On recent returns, I’ve found the atmosphere almost just as fun. That ceviche tostada always comes out first. The micheladas are available in several variations, including one roughly the size of a mop bucket and another one, my favorite, that comes loaded with raw oysters swimming in the drink and a handful of cocktail shrimp hanging on the edge. The house band plays Friday, Saturday and Sunday nights.
The menu at El Sazon del Kora is enormous, but it helps to know that the style here is based around the food of Nayarit, a Mexican state on the Pacific Coast where seafood is plentiful and flavorful chiles abound.
The shrimp cocktail is, like almost everything on the menu, served in very generous portion. The goblet is loaded with a thick red sauce and thick chunks of ripe avocado that add a richness to the mixture of shrimp, octopus, clams, white fish and crab. It is mildly spicy and deeply flavorful, and as with most dishes here, you may note that the quality of the seafood is not, say, the finest, choice cuts flown in from Tsukiji Fish Market, like what’s served at Sushi Hayakawa. That said, I’ve never detected even the slightest lack of freshness in the ingredients here, even if they’re not top shelf.
Not everything served here is stunning. The shrimp caldo is just fine, a warm bowl of moderately satisfying broth and hunks of vegetables. It wants for richness or bold flavor. One night, my companion doctored up her bowl with an extra side of avocado and a big spike of hot sauce. That did the trick, more or less.
A platter of shrimp ceviche will do just fine, but if you’ve brought friends, you’re better off to order a platter of head-on peel-and-eat shrimp, which is, apparently, how the largest, juiciest shrimp are served here.
If you don’t have a crowd and you’re just feasting by yourself, order the snapper Zarandeado. It comes as a whole fish, head included; the center backbone is removed. All of it is rubbed with a dark, thick chile marinade and grilled until the edges are blackened. It is a smoky, rich treat.
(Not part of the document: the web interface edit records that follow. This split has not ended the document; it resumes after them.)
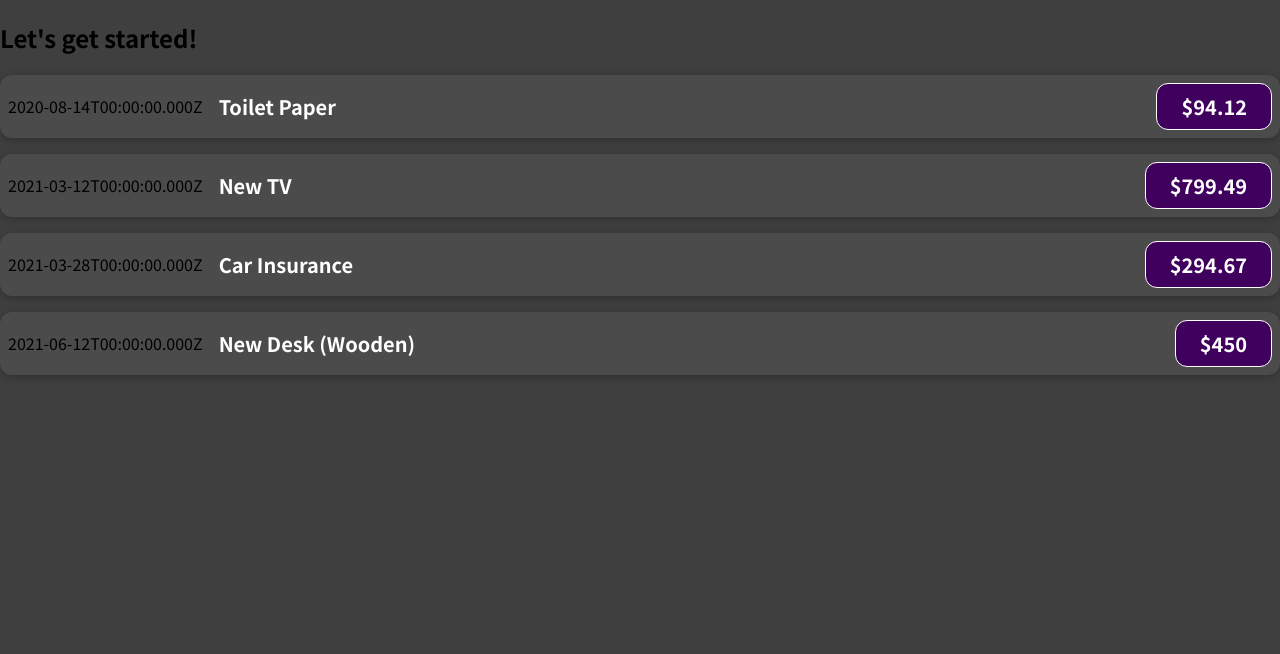
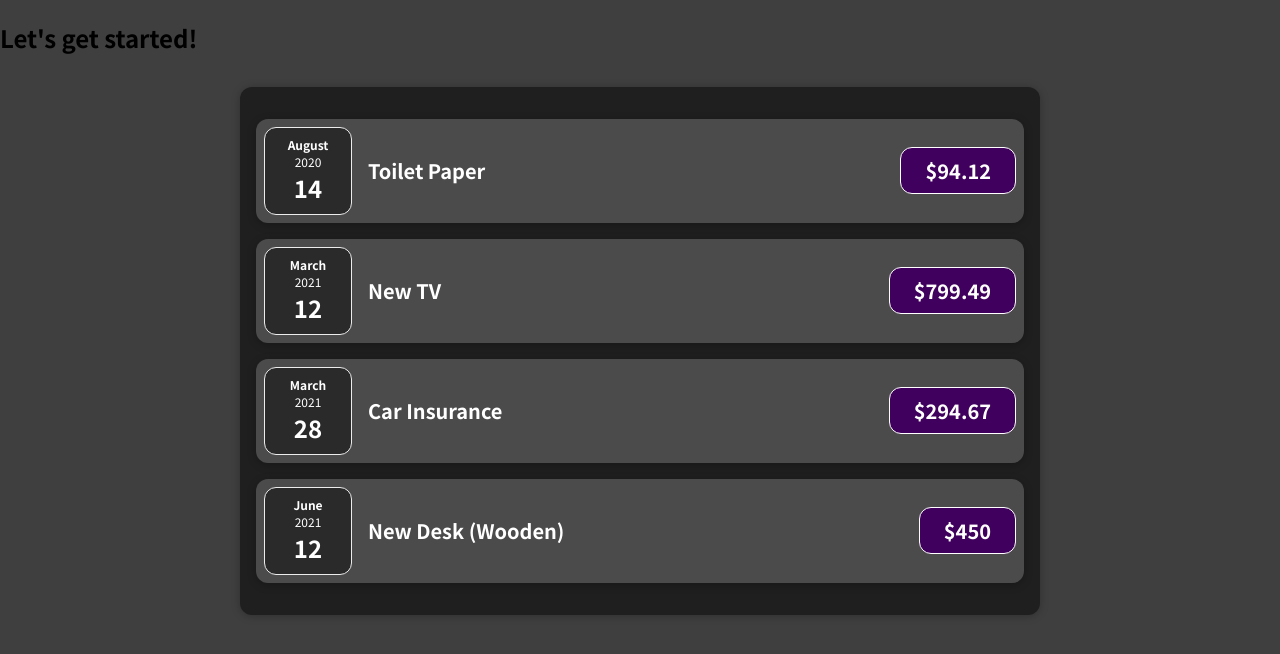
Before and after one commit to icarodebarros/react-c-g-FirstApp, a React (Create React App) app: page / in a window 1280 px wide. Shown: the top 654 px of the page. Built offline with nearby package versions, Linux system fonts and the light colour scheme.

Commit message:
Splitting code into multiple components

```diff
--- a/src/App.js
+++ b/src/App.js
@@ -1,4 +1,4 @@
-import ExpenseItem from './components/ExpenseItem';
+import Expenses from './components/Expenses';
 
 function App() {
   const expenses = [
@@ -26,26 +26,7 @@
   return (
     <div>
       <h2>Let's get started!</h2>
-      <ExpenseItem
-        title={expenses[0].title}
-        amount={expenses[0].amount}
-        date={expenses[0].date}
-      ></ExpenseItem>
-      <ExpenseItem
-        title={expenses[1].title}
-        amount={expenses[1].amount}
-        date={expenses[1].date}
-      ></ExpenseItem>
-      <ExpenseItem
-        title={expenses[2].title}
-        amount={expenses[2].amount}
-        date={expenses[2].date}
-      ></ExpenseItem>
-      <ExpenseItem
-        title={expenses[3].title}
-        amount={expenses[3].amount}
-        date={expenses[3].date}
-      ></ExpenseItem>
+      <Expenses items={expenses} />
     </div>
   );
 }
--- /dev/null
+++ b/src/components/ExpenseDate.css
@@ -0,0 +1,26 @@
+.expense-date {
+  display: flex;
+  flex-direction: column;
+  width: 5.5rem;
+  height: 5.5rem;
+  border: 1px solid #ececec;
+  background-color: #2a2a2a;
+  color: white;
+  border-radius: 12px;
+  align-items: center;
+  justify-content: center;
+}
+
+.expense-date__month {
+  font-size: 0.75rem;
+  font-weight: bold;
+}
+
+.expense-date__year {
+  font-size: 0.75rem;
+}
+
+.expense-date__day {
+  font-size: 1.5rem;
+  font-weight: bold;
+}
--- /dev/null
+++ b/src/components/ExpenseDate.js
@@ -0,0 +1,17 @@
+import './ExpenseDate.css';
+
+function ExpenseDate(props) {
+  const month = props.date.toLocaleString('en-US', { month: 'long' });
+  const day = props.date.toLocaleString('en-US', { day: '2-digit' });
+  const year = props.date.getFullYear();
+
+  return (
+    <div className="expense-date">
+      <div className="expense-date__month">{month}</div>
+      <div className="expense-date__year">{year}</div>
+      <div className="expense-date__day">{day}</div>
+    </div>
+  );
+}
+
+export default ExpenseDate;
--- a/src/components/ExpenseItem.js
+++ b/src/components/ExpenseItem.js
@@ -1,9 +1,10 @@
+import ExpenseDate from './ExpenseDate';
 import './ExpenseItem.css';
 
 function ExpenseItem(props) {
   return (
     <div className='expense-item'>
-      <div>{props.date.toISOString()}</div>
+      <ExpenseDate date={props.date} />
       <div className='expense-item__description'>
         <h2>{props.title}</h2>
         <div className='expense-item__price'>${props.amount}</div>
--- /dev/null
+++ b/src/components/Expenses.css
@@ -0,0 +1,9 @@
+.expenses {
+  padding: 1rem;
+  background-color: rgb(31, 31, 31);
+  margin: 2rem auto;
+  width: 50rem;
+  max-width: 95%;
+  border-radius: 12px;
+  box-shadow: 0 1px 8px rgba(0, 0, 0, 0.25);
+}
--- /dev/null
+++ b/src/components/Expenses.js
@@ -0,0 +1,31 @@
+import ExpenseItem from './ExpenseItem';
+import './Expenses.css';
+
+function Expenses(props) {
+  return (
+    <div className="expenses">
+      <ExpenseItem
+        title={props.items[0].title}
+        amount={props.items[0].amount}
+        date={props.items[0].date}
+      />
+      <ExpenseItem
+        title={props.items[1].title}
+        amount={props.items[1].amount}
+        date={props.items[1].date}
+      />
+      <ExpenseItem
+        title={props.items[2].title}
+        amount={props.items[2].amount}
+        date={props.items[2].date}
+      />
+      <ExpenseItem
+        title={props.items[3].title}
+        amount={props.items[3].amount}
+        date={props.items[3].date}
+      />
+    </div>
+  );
+}
+
+export default Expenses;
```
You’ll spend all night picking the juicy fish from the bones, sipping your way through that michelada and listening to the house band.
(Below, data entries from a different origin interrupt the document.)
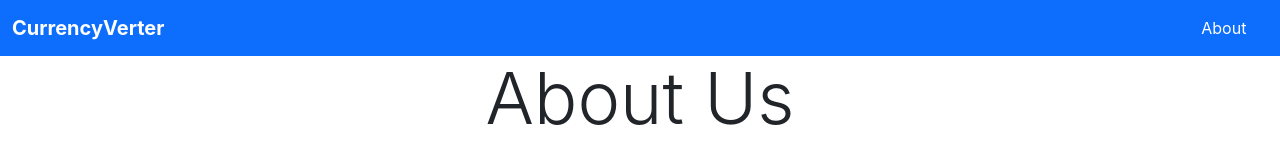
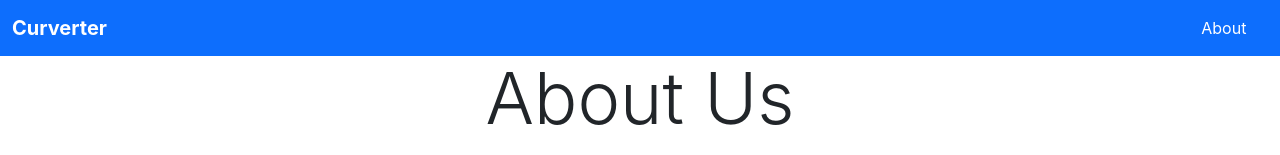
Before and after one commit to MouzinGulzar/CurrencyVerter, a React (Create React App) app: page /about in a window 1280 px wide. Shown: the top 155 px of the page. Built offline with nearby package versions, Linux system fonts and the light colour scheme.

Commit message:
Fixing bugs

```diff
--- a/src/components/About.js
+++ b/src/components/About.js
@@ -83,7 +83,7 @@ export default function About() {
                   <a
                     target="_blank"
                     rel="noreferrer"
-                    href="mailto:mouzingulzar.work@gmail.com?subject=Feedback%20-%20CurrencyVerter"
+                    href="mailto:mouzingulzar.work@gmail.com?subject=Feedback%20-%20Curverter"
                     style={{ textDecoration: "none", color: "white" }}
                   >
                     <span>
--- a/src/components/Navbar.js
+++ b/src/components/Navbar.js
@@ -7,7 +7,7 @@ export default function Navbar() {
       <nav className="navbar navbar-expand navbar-dark bg-primary">
         <div className="container-fluid">
           <Link className="navbar-brand" to="/">
-            <b>CurrencyVerter</b>
+            <b>Curverter</b>
           </Link>
           <button
             className="navbar-toggler"
```
Also changed, not shown: package.json (+3 -14 lines), 1 other file (tests, documents, lock files or other folders).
MARISCOS EL SAZON DEL KORA
Recommended dishes: Seafood cocktail, snapper Zarandeado, marlin ceviche